Your instructions: Scan the data for "will" and copy each matching line.

(Data provided begins)

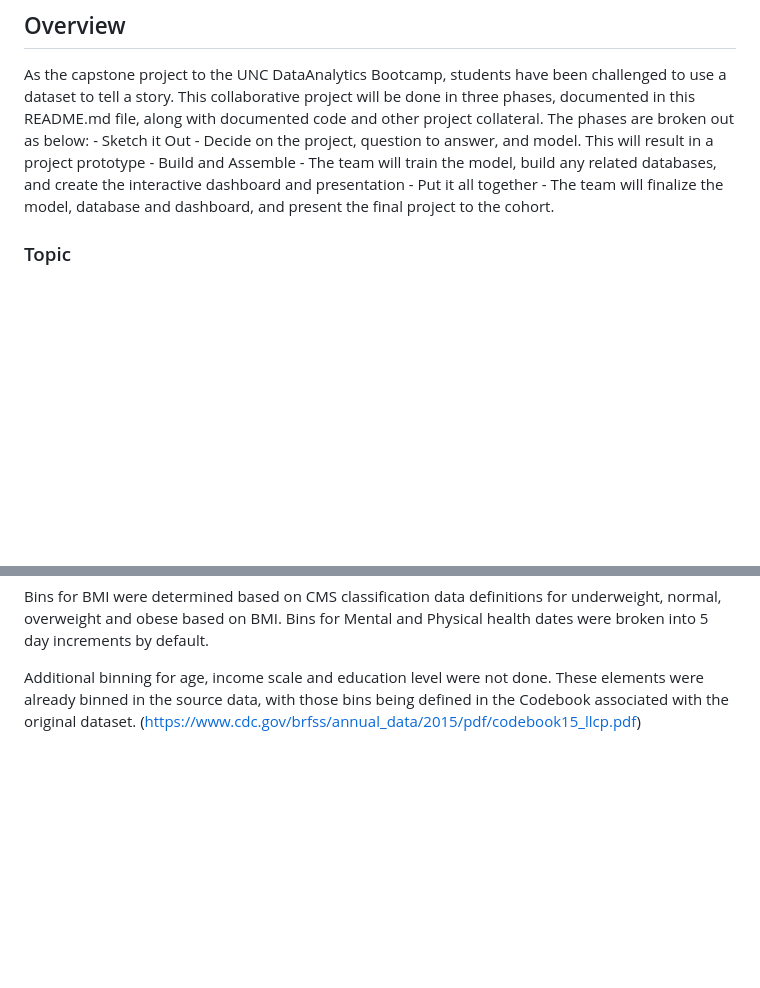
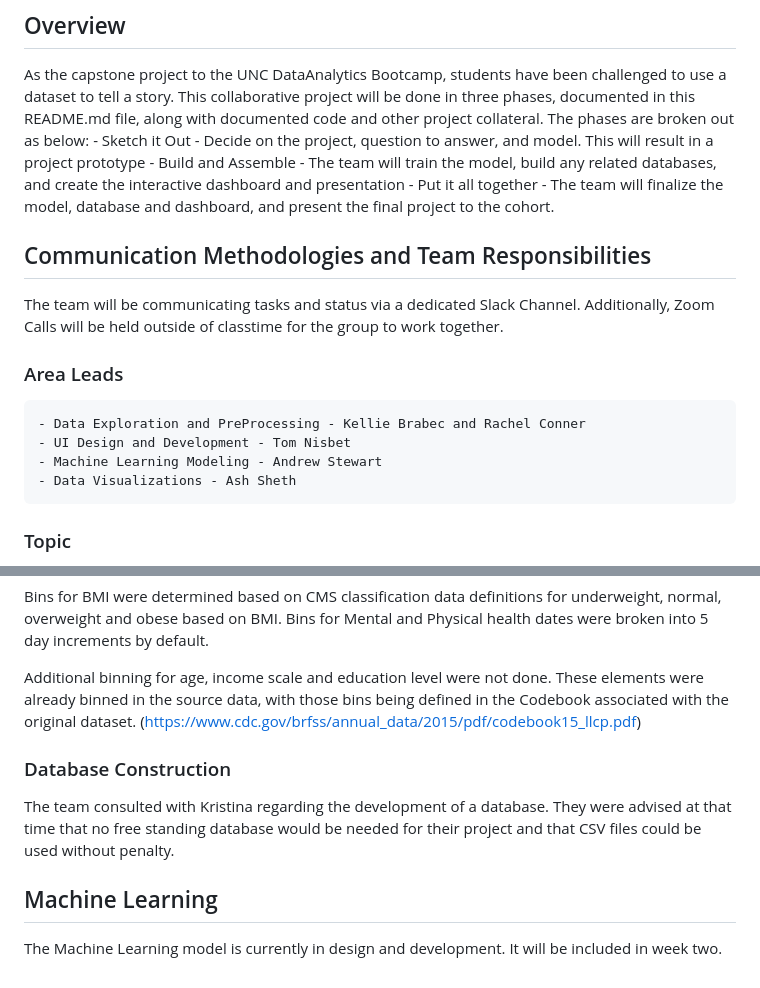
Before and after one commit to TRNisbet/laughing-octo-pancake, a Markdown page: README.md, 2 parts joined by grey strips. GitHub-like rendering; blank space fills up the shorter version.

```diff
--- a/README.md
+++ b/README.md
@@ -13,6 +13,15 @@ As the capstone project to the UNC DataAnalytics Bootcamp, students have been ch
     - Sketch it Out - Decide on the project, question to answer, and model.  This will result in a project prototype
     - Build and Assemble - The team will train the model, build any related databases, and create the interactive dashboard and presentation
     - Put it all together - The team will finalize the model, database and dashboard, and present the final project to the cohort.
+
+## Communication Methodologies and Team Responsibilities
+The team will be communicating tasks and status via a dedicated Slack Channel.  Additionally, Zoom Calls will be held outside of classtime for the group to work together.
+
+### Area Leads
+    - Data Exploration and PreProcessing - Kellie Brabec and Rachel Conner
+    - UI Design and Development - Tom Nisbet
+    - Machine Learning Modeling - Andrew Stewart
+    - Data Visualizations - Ash Sheth
 
 ### Topic
 The team considered a number of different topics, from recipe selection based on likes/dislikes and available ingredients, lottery number predictions, and healthcare data analysis.  Various data sets were reviewed as part of the consideration process.  The team settled on the topic of healthcare screening predictions as their topic.  Based on available datasets, they selected diabetes prediction based on various factors.  With a team  member being part of the  Healthcare Industry and other team members having interest in the area, the team felt that there could be beneficial impact to investigating Machine Learning related to health status and other factors.
@@ -85,3 +94,9 @@ Due to the nature of the data in the dataset, the team decided that binning on s
 Bins for BMI were determined based on CMS classification data definitions for underweight, normal, overweight and obese based on BMI.  Bins for Mental and Physical health dates were broken into 5 day increments by default.
 
 Additional binning for age, income scale and education level were not done.  These elements were already binned in the source data, with those bins being defined in the Codebook associated with the original dataset.  (https://www.cdc.gov/brfss/annual_data/2015/pdf/codebook15_llcp.pdf)
+
+### Database Construction
+The team consulted with Kristina regarding the development of a database.  They were advised at that time that no free standing database would be needed for their project and that CSV files could be used without penalty.
+
+## Machine Learning
+The Machine Learning model is currently in design and development.  It will be included in week two.
```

(Data provided ends)

Reply:
     - Sketch it Out - Decide on the project, question to answer, and model.  This will result in a project prototype
     - Build and Assemble - The team will train the model, build any related databases, and create the interactive dashboard and presentation
     - Put it all together - The team will finalize the model, database and dashboard, and present the final project to the cohort.
+The team will be communicating tasks and status via a dedicated Slack Channel.  Additionally, Zoom Calls will be held outside of classtime for the group to work together.
+The Machine Learning model is currently in design and development.  It will be included in week two.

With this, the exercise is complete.